Tooele County, with its large military presence and vast amounts of undeveloped land, has been the fastest-growing county in the state since the 2000 Census was taken a year and a half ago.
And the state as a whole has grown by nearly 50,000 to 2,295,971 since that time, according to figures released this week by the Utah Population Estimates Committee.
The Census Bureau released state-by-state estimates last month, but Utah completes its own estimates each year that are used for state planning purposes. The Census Bureau estimated the state grew by just more than 35,000 people.
Following Tooele's 6.9 percent growth was Washington County, which grew 4.9 percent in the past year. Washington County was also the second-fastest-growing county in the state from 1990 to 2000, nearly doubling in size. Tooele was the fourth-fastest-growing county from 1990 to 2000, with Summit having the most growth in the decade.
Other counties with significant growth in the latter part of 2000 and first part of 2001 were Summit, Utah, Wasatch, Juab, Uintah, Beaver and Iron.
Though the growth among the different counties was different in the past year than it was in the past decade, it still followed the general growth pattern that has existed in recent years in the state.
"The biggest growth was in a doughnut around the Wasatch Front," said Neil Ashdown, deputy director of the Governor's Office of Planning and Budget and chairman of the Utah Population Estimates Committee. "That's largely taken place again, but the growth is on the southern end of the Wasatch Front."
The committee estimates about 14,000 people migrated to the state between 2000 and 2001, largely for economic reasons, Ashdown said. Though the state's economy has had a significant downturn, a large part of that occurred after July 2001, which is the cutoff date for the estimates, and in spite of that the state is still attractive to some outsiders.
"Even though Utah's economy is weaker than it has been, it's still doing better than neighboring states," he said.
People who move here for jobs often look for places to live where the land is less expensive, which is why counties including Tooele and Utah had high growth rates. Counties such as Iron and Washington had high growth rates in part because they attract some tourism, both have institutions of higher learning and are destinations for retired people, Ashdown said.
Although from 1990 to 2000 every county in Utah gained in population, from 2000 to 2001 a number of counties actually lost population.

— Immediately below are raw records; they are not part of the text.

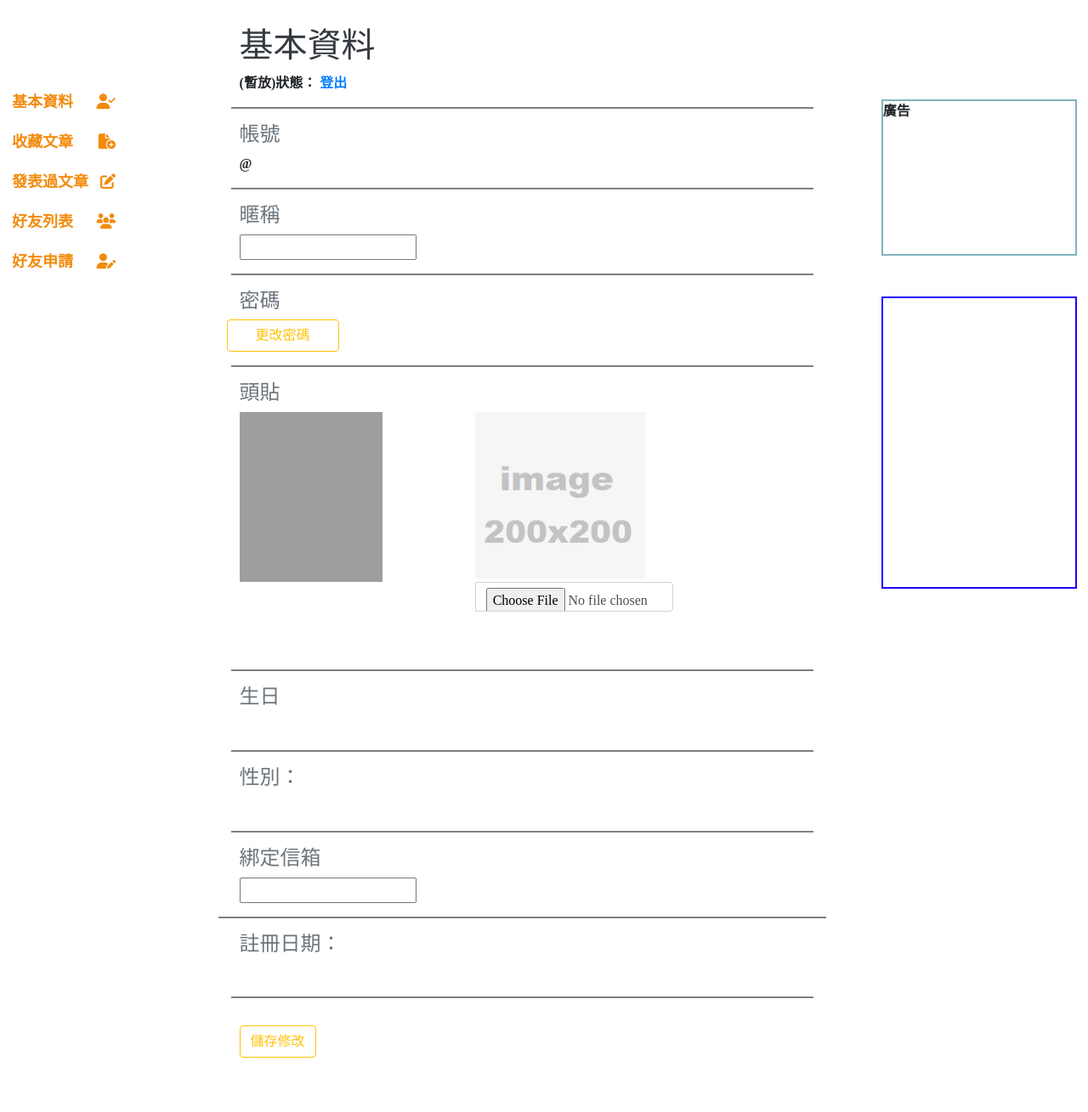
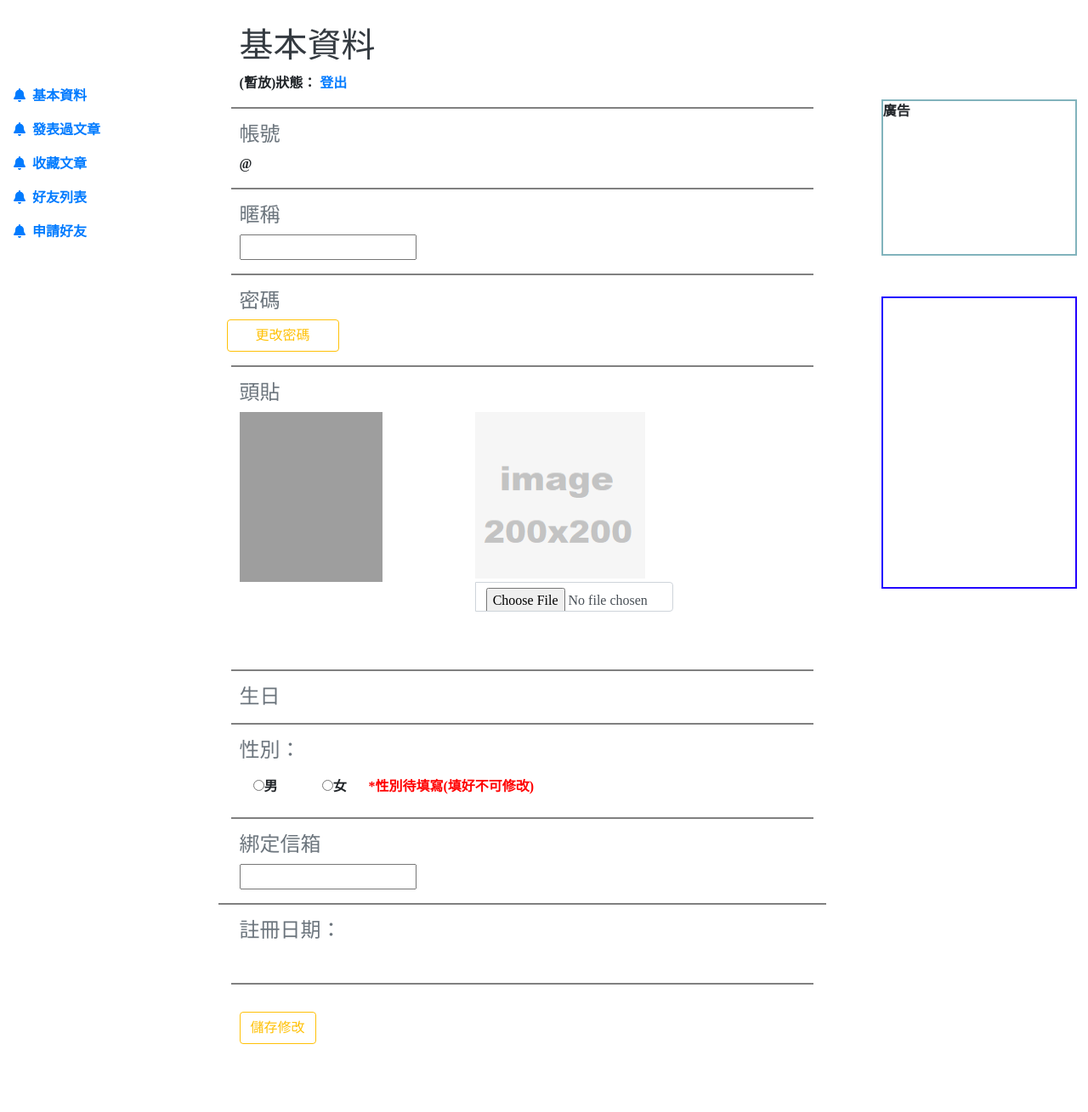
Before and after one commit to gardy11/SpeaCup, a PHP site: page /member.php in a window 1280 px wide. Shown: the part 67-1376 px from the top of the page at 85% size. After the commit the page ends 1296 px from the top, so only its background shows below. Run offline with PHP 8.4, Linux system fonts and the light colour scheme; the visitor is signed in with stand-in values (Sample User, id 1); data that the repository does not hold is empty; some libraries are stand-ins or nearby versions; grey boxes are pictures that could not be loaded.

Commit message:
0722 google login
google登入功能整合

```diff
--- a/member.php
+++ b/member.php
@@ -73,29 +73,24 @@ if (mysqli_num_rows($sql) > 0) {
 
   </nav>
 
-  <div id="siderbarleft" class="siderbarleft">
-    <div id="sidebar">
-      <button type="button" id="collapse" class="collapse-btn">
-        <i class="fas fa-align-left"></i>
-      </button>
-      <ul class="list-unstyled p-1 ">
-        <li>
-          <a href="member.php" calss="m-2">基本資料<i class="fas mt-1 fa-solid fa-user-check"></i></i> </a>
+  <div id="siderbarleft">
+    <ul class="nav flex-column ind ">
+      <li class="nav-item">
+        <a class="nav-link " aria-current="page" href="member.php"><i class="fa-solid fa-bell">&ensp;基本資料</i></a>
       </li>
-        <li>
-          <a href="collections.php" calss="m-2">收藏文章<i class="fas mt-1 fa-solid fa-file-circle-plus"></i></i> </a>
+      <li class="nav-item">
+        <a class="nav-link" href="posts.php"><i class="fa-solid fa-bell">&ensp;發表過文章</i></a>
       </li>
-        <li>
-          <a href="posts.php" calss="p-2">發表過文章<i class="fas mt-1 fa-regular fa-pen-to-square"></i></i> </a>
+      <li class="nav-item">
+        <a class="nav-link active" href="collections.php"><i class="fa-solid fa-bell">&ensp;收藏文章</i></a>
       </li>
-        <li>
-          <a href="friends.php" calss="m-2">好友列表<i class="fas mt-1  fa-solid fa-users"></i> </a>
+      <li class="nav-item">
+        <a class="nav-link" href="friends.php"><i class="fa-solid fa-bell">&ensp;好友列表</i></a>
       </li>
-        <li>
-          <a href="apply.php" calss="m-2">好友申請<i class="fas mt-1 fa-solid fa-user-pen"></i></i> </a>
+      <li class="nav-item">
+        <a class="nav-link" href="apply.php"><i class="fa-solid fa-bell">&ensp;申請好友</i></a>
       </li>
     </ul>
-    </div>
   </div>
 
   <div id="siderbarindex">
@@ -139,7 +134,7 @@ if (mysqli_num_rows($sql) > 0) {
 
             <div class="col" style="padding-left:10%">
               <div class="input-group mb-1 pb-5 col-7 field image" width="200px">
-                  <img id="preview_img" src="php/images/review.png" width="200px" height="200px" style="padding-bottom:2%"/>
+                <img id="preview_img" src="php/images/review.png" width="200px" height="200px" style="padding-bottom:2%" />
                 <input type="file" name="image" accept="image/*,.jpeg, .png, .jpg" class="form-control " id="inputGroupFile02" width="200px">
               </div>
             </div>
@@ -151,18 +146,58 @@ if (mysqli_num_rows($sql) > 0) {
 
         <div id="m-bd" class="m-3">
           <h4 class="ml-5 text-muted">生日</h4>
-          <label id="m-bd-b" class="ml-5"><?php echo $row['birth']; ?></label>
+          <?php if ($row['birth'] != "0000-00-00") { ?> <!-- google登入者須填寫生日，一般登入回傳預設值 -->
+              <p id="m-nickname-n" class= "ml-5"><?php echo $row['birth']; ?></p>
+              <!-- 隱藏區塊 回傳預設值到後端以進行更新作業 -->
+              <div id="r-bd-r" class="ml-5 field" style="display:none">
+                <input type="date" name="birth" id="r-bd" value="<?php echo $row['birth'] ?>" required />
+              </div>
+          <?php } else { ?>
+            <!-- 限制日期只可選取不可自行輸入 -->
+              <div id="r-bd-r" class="ml-5 field">
+                <input type="date" name="birth" id="r-bd" onkeydown="return false" required />
+                <label style="color: red;padding-left:2.5%;">*生日待填寫(填好不可修改)</label>
+              </div>
+          <?php  } ?>
+
           <hr class="hr">
         </div>
-        <div id="m-bd" class="m-3">
+
+        <div id="m-bd" class="m-3 mt-2">
           <h4 class="ml-5 text-muted">性別：</h4>
-          <label id="m-bd-b" class="ml-5"><?php echo $row['gender']; ?></label>
+          <?php if ($row['gender'] != "") { ?> <!-- google登入者須填寫性別，一般登入回傳預設值 -->
+             <p id="m-nickname-n" class= "ml-5"><?php echo $row['gender']; ?></p>
+             <!-- 隱藏區塊 回傳預設值到後端以進行更新作業 -->
+             <div class="gender m-3 mt-2" style="display:none">
+              <input id ="g1" type="radio" name="gender" value="男" class="ml-5" required /><label for="g1">男</label>
+              <input id ="g2" type="radio" name="gender" value="女" class="ml-5" required /><label for="g2">女</label>
+              <!-- 未勾選按鈕的情況下 回傳預設值 -->
+              <input type="hidden" name="gender" value="<?php echo $row['gender']; ?>" class="ml-5" required />
+             </div>
+          <?php } else { ?>
+            <div class="gender m-3 mt-2">
+              <input id ="g1" type="radio" name="gender" value="男" class="ml-5" required /><label for="g1">男</label>
+              <input id ="g2" type="radio" name="gender" value="女" class="ml-5" required /><label for="g2">女</label>
+              <label style="color: red; padding-left:3%;">*性別待填寫(填好不可修改)</label>
+            </div>
+          <?php  } ?>
+
           <hr class="hr">
         </div>
+
+
         <div id="m-email" class="m-3 field input">
           <h4 class="ml-5 text-muted">綁定信箱</h4>
+          <?php if ($row['mid'] != 0) { ?> <!-- 一般登入信箱可修改，google登入信箱不可修改-->
+           <!-- 傳回預設值以讓後端更新-->
+           <input type="email" name="email" value="<?php echo $row['email']; ?>" id="m-email-e" class="ml-5 " readonly required />
+           <label style="color: red; padding-left:3%;">*使用google登入的帳戶信箱不可修改</label>
+           <?php } else { ?>
           <input type="email" name="email" value="<?php echo $row['email']; ?>" id="m-email-e" class="ml-5 " required />
+          <?php  } ?>
+
         </div>
+
         <hr class="hr">
         <div id="m-bd" class="m-3">
           <h4 class="ml-5 text-muted">註冊日期：</h4>
```
Also changed, not shown: login.php (+9 -68 lines), register.php (+7 -16 lines). Lines whose indentation alone changed are shown as unchanged.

Among them were Emery, Garfield, Carbon, Piute, San Juan, Grand, Millard and Wayne.
The possible reasons for population loss in those areas varies from weakening economies in sectors such as mining and oil to the fact these counties are sparsely populated anyway, so even small numbers of out-migration affect the numbers.
"One family could move out and it could change the percentage," Ashdown said.
Small population losses over a one-year period are not too uncommon and aren't normally cause for alarm unless the trend continues over several years.